Julie Torres: Past Present Future

Lark: Funny Man -The Remixes

Lark is an independent, London based band helmed by painter, Karl Bielik.
The new collection, Funny Man the Remixes has just been released by Standard Lamp Records on the 25th of last month . . .

From the Press Release:

Following the release of Lark’s fifth dispatch from the dark – the critically acclaimed Funny Man – Artist and Frontman Karl Bielik, was struck by a curious notion: what would happen if the album was taken apart, track by track, and then re-assembled without the use of an instruction manual? A bold move to be sure, especially in light of the amount of work, detail and control that went in to the construction of the original. And for all his curiosity, Bielik was certain of one thing: having birthed Funny Man, he was far too close to the original creation to smash the songs to bits and then attempt to stitch them back together again… He was going to need outside help. Some of the remixers involved in this new project had already played on the album and were keen to offer their own interpretation of Bielik’s vision. Others were contemporaries of his, desirous to see the results of filtering the original songs through their own prisms, sensibilities and realities. And the resulting remixes offer another side to Lark that, while not necessarily obvious at first, still retain the gritty flavour and grimy feel of the source material. And this is where Bielik’s curiosity – and, by extension, yours – is satisfied. It’s different and twisted and bent out of shape but it’s still Lark, and recognisably so. Few are those who sing the dark like this, no matter how much light is shone on it.

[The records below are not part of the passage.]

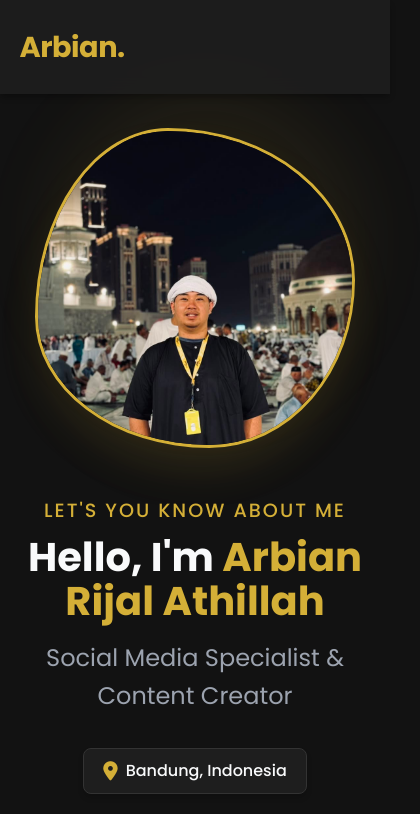
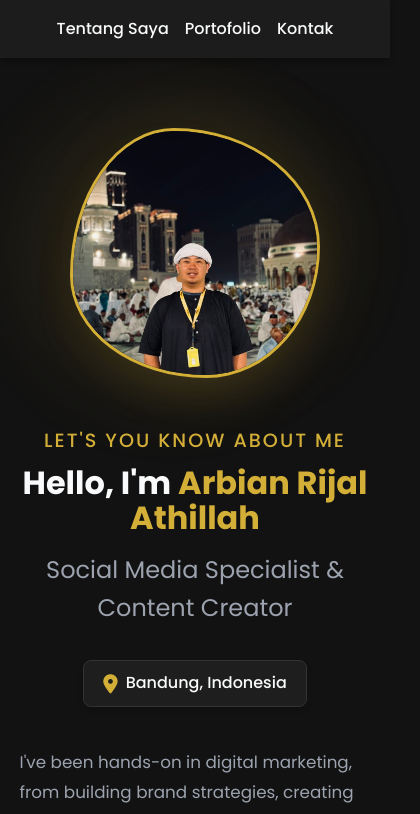
Before and after one commit to rakamhrdka170803/webportofolio, a plain HTML site: page index.html in a window 390 px wide. Shown: the top 814 px of the page, 420 px wide, since content can reach past the window. Drawn offline with Linux system fonts and the light colour scheme.

Commit message:
Fix mobile responsiveness and layout clipping

```diff
--- a/index.html
+++ b/index.html
@@ -11,7 +11,6 @@
 <body>
     <header class="header">
         <nav class="navbar">
-            <div class="logo">Arbian.</div>
             <ul class="nav-links">
                 <li><a href="#about">Tentang Saya</a></li>
                 <li><a href="#experience">Portofolio</a></li>
--- a/style.css
+++ b/style.css
@@ -35,18 +35,11 @@ body {
 
 .navbar {
     display: flex;
-    justify-content: space-between;
+    justify-content: center;
     align-items: center;
-    padding: 1.5rem 5%;
+    padding: 1rem 5%;
     max-width: 1200px;
     margin: 0 auto;
-}
-
-.logo {
-    font-size: 1.8rem;
-    font-weight: 700;
-    color: var(--primary-color);
-    letter-spacing: -0.5px;
 }
 
 .nav-links {
@@ -298,7 +291,7 @@ body {
 
 .tools-grid {
     display: grid;
-    grid-template-columns: repeat(auto-fit, minmax(300px, 1fr));
+    grid-template-columns: repeat(auto-fit, minmax(250px, 1fr));
     gap: 2rem;
 }
 
@@ -344,7 +337,7 @@ body {
 
 .experience-grid {
     display: grid;
-    grid-template-columns: repeat(auto-fit, minmax(400px, 1fr));
+    grid-template-columns: repeat(auto-fit, minmax(280px, 1fr));
     gap: 2.5rem;
     max-width: 1200px;
     margin: 0 auto;
@@ -621,11 +614,12 @@ footer {
 
 @media (max-width: 768px) {
     .nav-links {
-        display: none;
+        gap: 1rem;
+        font-size: 0.85rem;
     }
 
     .hero-content h1 {
-        font-size: 2.5rem;
+        font-size: 2rem;
     }
 
     .info-badges {
@@ -633,7 +627,12 @@ footer {
         gap: 0.8rem;
     }
 
-    .tools-section h2 {
+    .tools-section h2, .experience-section h2 {
         font-size: 2rem;
     }
+
+    .image-wrapper {
+        width: 250px;
+        height: 250px;
+    }
 }
```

Some Press for Lark – Funny Man

Mojo - 4/5 - 'A dark subcurrent of industrial noise runs under raspy vocals punctuated by driving basslines that fuel this idiosyncratic album' 
Louder than War - 8.75/10 - 'One of the albums of the year... one of the most exciting albums around' 
Vive le Rock - 7/10 - 'Swathe upon swathe of FX-laden sonic attack, as Bielik tears out his tortured soul' 
Metro - 4/5 - 'The menace lurking just beneath the surface is as contemporary as it is compellingly groovy.' 
Norman Records - 7/10 - 'Industrial electronic pop with grinding beats and lashings of guitar scree' 
Gigslutz - 'An ode to the dysfunctional; brimming with guilty, gritty, passive aggressive tracks.' 
Penny Black Music - 'Bielik's songs are gorgeous... funny? No. Worth the agony, most certainly, yes.
' Whisperin' & Hollerin' - 'For those with an appetite for the bleak and bizarre, indulge yourselves to your hearts’ discontent.'